When I bought my PC cash was in short supply so I opted for a system with on-board graphics and sound...Big mistake! As soon as I got past the "isn't it pretty" stage and actually tried to do something with the bloomin' thing it was very clear that I needed a graphics card so I promptly went out and bought a voodoo 3 2000 PCI and the card served me well for about a year and I had no intentions to upgrade but when I saw the Hercules Prophet II MX in my local PC World had been reduced from £129.99 to £99.99 I decided that it was the right time to get a faster card. In the box was the card itself, A CD with the drivers, a rather unusual utility (more of that later) and a rather thin but easy to follow manual. The unusual utility that I spoke of earlier was an overclocking program. Hmmmm we are constantly reminded that overclocking a card (forcing it to run faster than it was intended to) voids the warranty on the card so why did Guillemot include one in the pack? A cunning plan to get people who were tempted to squeeze a few extra Mhz out of the card to buy a new card when it all goes wrong maybe? hmmmm... After a painless installation I fired up Counter-Strike, Half Life, Unreal Tournament etc etc but none of them seemed any faster with the 32MB AGP Prophet II MX than they did with the 16MB PCI Voodoo 3 2000. To say I was dissapointed was a bit of an understatement. I expected a AGP 32MB card to outpace a 16MB PCI, Wouldn't you? So, Summing up, I would say that this is a good card at a good price but if you have a fairly recent card save that little bit longer and get a better one so you actually notice a difference when you install it!

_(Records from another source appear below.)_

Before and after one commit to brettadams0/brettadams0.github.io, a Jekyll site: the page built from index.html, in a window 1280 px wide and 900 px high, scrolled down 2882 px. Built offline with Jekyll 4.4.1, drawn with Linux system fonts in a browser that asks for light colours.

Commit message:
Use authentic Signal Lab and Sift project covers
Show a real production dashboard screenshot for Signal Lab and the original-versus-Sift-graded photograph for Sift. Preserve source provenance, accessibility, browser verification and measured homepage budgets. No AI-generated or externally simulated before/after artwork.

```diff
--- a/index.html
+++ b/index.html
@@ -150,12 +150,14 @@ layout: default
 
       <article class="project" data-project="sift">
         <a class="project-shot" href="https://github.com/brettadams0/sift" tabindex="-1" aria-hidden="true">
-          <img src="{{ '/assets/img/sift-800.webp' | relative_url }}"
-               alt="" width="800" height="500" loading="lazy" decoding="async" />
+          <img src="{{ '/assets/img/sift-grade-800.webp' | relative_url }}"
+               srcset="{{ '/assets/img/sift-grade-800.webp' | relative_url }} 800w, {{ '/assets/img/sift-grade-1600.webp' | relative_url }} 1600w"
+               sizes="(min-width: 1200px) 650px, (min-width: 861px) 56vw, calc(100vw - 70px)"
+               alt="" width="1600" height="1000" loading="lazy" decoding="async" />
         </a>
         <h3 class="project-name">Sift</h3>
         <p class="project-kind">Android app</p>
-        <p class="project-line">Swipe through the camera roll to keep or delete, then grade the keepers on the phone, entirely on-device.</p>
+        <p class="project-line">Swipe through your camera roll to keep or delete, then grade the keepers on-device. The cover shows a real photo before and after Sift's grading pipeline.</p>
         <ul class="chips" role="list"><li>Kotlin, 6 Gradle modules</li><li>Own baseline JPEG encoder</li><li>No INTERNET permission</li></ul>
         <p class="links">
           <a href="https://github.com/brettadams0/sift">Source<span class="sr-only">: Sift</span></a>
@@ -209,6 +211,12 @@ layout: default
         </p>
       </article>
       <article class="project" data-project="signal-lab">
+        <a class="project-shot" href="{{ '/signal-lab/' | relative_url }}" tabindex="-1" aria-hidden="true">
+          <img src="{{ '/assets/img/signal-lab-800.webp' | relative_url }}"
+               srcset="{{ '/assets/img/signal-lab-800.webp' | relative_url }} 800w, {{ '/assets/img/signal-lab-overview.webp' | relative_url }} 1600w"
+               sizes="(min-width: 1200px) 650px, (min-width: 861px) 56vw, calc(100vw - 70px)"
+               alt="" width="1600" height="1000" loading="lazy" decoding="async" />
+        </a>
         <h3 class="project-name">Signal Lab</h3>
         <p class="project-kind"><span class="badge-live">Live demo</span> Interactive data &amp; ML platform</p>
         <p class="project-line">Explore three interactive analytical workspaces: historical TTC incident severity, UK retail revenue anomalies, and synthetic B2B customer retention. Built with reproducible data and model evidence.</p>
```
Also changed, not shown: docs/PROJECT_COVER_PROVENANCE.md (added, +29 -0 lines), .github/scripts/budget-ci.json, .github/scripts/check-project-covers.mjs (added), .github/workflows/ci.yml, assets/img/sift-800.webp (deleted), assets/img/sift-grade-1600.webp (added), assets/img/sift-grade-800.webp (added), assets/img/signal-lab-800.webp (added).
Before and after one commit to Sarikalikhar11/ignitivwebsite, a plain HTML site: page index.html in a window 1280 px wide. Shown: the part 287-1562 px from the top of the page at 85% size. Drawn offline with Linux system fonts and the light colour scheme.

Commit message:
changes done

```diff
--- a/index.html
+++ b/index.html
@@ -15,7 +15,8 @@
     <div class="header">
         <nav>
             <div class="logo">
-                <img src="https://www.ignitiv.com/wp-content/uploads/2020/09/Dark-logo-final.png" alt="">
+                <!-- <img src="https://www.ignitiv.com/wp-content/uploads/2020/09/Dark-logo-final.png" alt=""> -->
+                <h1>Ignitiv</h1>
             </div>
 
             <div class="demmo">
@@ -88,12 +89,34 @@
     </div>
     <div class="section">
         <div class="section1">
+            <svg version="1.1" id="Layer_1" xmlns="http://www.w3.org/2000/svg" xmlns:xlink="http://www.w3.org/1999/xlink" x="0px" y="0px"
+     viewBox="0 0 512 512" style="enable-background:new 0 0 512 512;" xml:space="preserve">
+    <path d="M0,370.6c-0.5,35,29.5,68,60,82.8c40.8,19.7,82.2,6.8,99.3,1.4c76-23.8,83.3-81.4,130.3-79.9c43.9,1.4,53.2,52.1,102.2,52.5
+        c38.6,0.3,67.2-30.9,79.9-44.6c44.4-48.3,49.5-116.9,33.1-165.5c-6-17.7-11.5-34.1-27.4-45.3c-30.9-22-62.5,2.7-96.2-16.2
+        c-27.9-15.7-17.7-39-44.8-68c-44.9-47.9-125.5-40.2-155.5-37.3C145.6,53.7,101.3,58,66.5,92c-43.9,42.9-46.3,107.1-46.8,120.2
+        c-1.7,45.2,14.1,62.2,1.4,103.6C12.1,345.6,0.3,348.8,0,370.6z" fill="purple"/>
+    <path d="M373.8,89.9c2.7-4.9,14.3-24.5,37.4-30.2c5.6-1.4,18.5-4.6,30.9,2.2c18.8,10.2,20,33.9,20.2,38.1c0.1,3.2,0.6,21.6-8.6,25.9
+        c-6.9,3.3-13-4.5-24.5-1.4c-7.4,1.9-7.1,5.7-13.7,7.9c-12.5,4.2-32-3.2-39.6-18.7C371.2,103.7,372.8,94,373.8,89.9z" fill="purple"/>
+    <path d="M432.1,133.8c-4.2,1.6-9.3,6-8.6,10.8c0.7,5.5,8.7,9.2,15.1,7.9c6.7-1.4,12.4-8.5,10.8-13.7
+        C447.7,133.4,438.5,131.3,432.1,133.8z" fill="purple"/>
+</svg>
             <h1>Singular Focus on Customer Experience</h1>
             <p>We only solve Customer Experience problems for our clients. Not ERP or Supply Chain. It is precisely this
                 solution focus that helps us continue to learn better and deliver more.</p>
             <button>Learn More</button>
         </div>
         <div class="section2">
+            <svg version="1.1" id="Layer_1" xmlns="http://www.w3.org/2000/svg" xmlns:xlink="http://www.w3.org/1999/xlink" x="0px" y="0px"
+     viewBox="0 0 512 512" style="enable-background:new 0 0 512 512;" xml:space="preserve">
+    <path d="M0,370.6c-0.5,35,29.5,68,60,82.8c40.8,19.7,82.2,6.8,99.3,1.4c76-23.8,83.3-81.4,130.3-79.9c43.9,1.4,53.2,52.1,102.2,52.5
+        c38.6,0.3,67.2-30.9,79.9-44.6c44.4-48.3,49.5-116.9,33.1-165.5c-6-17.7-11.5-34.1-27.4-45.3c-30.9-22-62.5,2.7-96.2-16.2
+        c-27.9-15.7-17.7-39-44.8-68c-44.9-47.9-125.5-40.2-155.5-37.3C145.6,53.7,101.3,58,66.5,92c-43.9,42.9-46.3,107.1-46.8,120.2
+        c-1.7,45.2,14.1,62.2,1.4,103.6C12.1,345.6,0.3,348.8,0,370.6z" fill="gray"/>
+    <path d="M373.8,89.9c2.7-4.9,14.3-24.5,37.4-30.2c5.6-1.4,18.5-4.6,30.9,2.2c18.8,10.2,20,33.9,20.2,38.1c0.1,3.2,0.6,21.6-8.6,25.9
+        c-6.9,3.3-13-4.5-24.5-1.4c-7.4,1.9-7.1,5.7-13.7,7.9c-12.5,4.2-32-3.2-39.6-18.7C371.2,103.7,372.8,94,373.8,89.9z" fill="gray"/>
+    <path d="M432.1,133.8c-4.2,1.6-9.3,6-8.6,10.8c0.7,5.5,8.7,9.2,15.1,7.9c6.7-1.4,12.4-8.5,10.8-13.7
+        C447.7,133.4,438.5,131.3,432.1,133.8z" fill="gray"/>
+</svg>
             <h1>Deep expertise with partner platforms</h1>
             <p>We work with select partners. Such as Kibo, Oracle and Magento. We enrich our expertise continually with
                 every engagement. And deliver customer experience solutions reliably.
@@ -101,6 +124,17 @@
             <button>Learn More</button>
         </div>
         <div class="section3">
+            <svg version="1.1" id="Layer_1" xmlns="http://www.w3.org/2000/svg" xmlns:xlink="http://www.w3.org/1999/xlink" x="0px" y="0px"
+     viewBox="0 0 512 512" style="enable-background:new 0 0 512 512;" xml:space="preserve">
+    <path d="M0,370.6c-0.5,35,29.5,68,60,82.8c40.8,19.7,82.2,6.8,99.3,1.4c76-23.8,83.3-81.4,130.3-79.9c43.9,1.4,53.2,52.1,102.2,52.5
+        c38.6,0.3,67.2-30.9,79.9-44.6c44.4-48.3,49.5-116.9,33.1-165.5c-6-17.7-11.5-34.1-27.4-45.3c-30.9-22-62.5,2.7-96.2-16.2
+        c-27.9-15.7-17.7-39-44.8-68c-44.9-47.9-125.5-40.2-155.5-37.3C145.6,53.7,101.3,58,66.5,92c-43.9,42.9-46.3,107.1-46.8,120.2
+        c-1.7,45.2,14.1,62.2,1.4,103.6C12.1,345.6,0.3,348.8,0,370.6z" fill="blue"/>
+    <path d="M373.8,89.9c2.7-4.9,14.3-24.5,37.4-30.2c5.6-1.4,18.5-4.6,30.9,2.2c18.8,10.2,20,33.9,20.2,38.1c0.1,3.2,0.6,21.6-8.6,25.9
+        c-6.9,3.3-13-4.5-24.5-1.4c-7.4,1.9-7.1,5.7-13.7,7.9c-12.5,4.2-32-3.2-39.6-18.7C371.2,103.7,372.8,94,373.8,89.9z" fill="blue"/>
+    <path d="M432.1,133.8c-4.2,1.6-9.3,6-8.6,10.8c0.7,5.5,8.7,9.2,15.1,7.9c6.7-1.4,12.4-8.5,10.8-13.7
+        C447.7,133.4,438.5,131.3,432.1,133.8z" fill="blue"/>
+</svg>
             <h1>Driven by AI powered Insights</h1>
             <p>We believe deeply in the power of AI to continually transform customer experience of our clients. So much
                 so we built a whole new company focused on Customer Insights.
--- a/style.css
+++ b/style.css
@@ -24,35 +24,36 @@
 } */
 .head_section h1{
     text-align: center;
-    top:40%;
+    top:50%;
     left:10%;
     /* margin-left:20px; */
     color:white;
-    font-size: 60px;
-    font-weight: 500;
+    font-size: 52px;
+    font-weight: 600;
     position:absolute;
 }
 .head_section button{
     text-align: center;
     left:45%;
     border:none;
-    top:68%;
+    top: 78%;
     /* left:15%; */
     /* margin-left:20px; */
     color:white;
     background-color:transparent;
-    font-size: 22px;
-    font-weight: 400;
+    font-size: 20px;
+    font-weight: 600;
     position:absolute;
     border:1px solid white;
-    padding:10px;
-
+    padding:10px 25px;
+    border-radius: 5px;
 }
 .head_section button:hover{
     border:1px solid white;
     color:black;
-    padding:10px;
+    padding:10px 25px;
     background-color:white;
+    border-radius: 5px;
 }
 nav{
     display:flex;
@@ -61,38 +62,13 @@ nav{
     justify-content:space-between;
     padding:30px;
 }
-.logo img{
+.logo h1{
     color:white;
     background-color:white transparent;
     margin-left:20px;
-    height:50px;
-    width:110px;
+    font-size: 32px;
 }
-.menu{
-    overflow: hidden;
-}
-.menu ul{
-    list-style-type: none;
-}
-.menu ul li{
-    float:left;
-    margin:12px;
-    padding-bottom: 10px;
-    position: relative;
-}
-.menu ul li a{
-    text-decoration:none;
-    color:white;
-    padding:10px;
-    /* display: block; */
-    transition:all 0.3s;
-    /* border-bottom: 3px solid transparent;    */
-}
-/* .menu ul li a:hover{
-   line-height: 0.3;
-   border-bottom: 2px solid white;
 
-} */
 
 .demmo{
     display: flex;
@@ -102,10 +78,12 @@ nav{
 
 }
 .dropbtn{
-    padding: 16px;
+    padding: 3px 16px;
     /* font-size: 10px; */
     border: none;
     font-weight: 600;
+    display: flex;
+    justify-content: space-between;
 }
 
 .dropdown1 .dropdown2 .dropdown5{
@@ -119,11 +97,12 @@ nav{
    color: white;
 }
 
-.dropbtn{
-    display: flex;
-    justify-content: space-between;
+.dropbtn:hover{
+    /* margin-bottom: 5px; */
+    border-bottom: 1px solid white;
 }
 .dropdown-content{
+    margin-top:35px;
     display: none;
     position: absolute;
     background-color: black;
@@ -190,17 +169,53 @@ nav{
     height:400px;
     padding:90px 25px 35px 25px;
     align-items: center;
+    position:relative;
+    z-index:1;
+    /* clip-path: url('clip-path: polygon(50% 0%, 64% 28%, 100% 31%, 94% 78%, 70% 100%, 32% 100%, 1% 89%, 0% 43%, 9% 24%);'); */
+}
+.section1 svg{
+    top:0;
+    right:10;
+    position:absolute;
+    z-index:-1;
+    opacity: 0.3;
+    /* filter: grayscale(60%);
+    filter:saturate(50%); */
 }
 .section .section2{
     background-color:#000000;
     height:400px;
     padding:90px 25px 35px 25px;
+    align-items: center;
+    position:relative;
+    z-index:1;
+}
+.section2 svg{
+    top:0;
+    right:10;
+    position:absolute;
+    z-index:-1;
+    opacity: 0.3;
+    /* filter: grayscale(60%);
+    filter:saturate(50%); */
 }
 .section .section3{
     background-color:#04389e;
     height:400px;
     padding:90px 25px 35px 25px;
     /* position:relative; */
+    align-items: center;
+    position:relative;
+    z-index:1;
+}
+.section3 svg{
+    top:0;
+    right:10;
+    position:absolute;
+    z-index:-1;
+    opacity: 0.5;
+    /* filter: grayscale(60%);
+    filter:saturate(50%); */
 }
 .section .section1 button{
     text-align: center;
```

I am now the proud owner of a 900MHz AMD Athlon based PC. Oh how happy I am. Trouble is, when you have a fast PC, you really do need to have a decent graphics card to get anywhere near what you want from your computer. Now, when I bought my spangly new PC it only came with an old Riva TNT2...Time for some upgrading methinks! The 3D Prophet 2 MX is the "budget" version of NVidias mighty GeForce 2 chipset and this is why it is much cheaper than other models such as the GeForce 2 GTS or Ultra. It will set you back around £99. However in this case budget does not mean poor performance. The card is great and I can play Quake 3 on 1024x768 without as much as a millisecond of a jerk. Cool huh? The card supports Bump-Mapping and Transform and Lighting (to add a bit more speed and graphics to your games!). It has 32MB of onboard memory (the same as the TNT2 but dont let that dishearten you) and unlike the Creative Labs Geforce 2 MX, has a 128bit data path. The Creative has a 64bit one (it may make up for it with slightly faster memory but overall, the Hercules takes it). If you want great graphics at an affordable price then this is definately the card for you. Its faster than the much more expensive Voodoo 5 and faster than the most expensive GeForce 1 card around. Go on, take the plunge...its well worth it!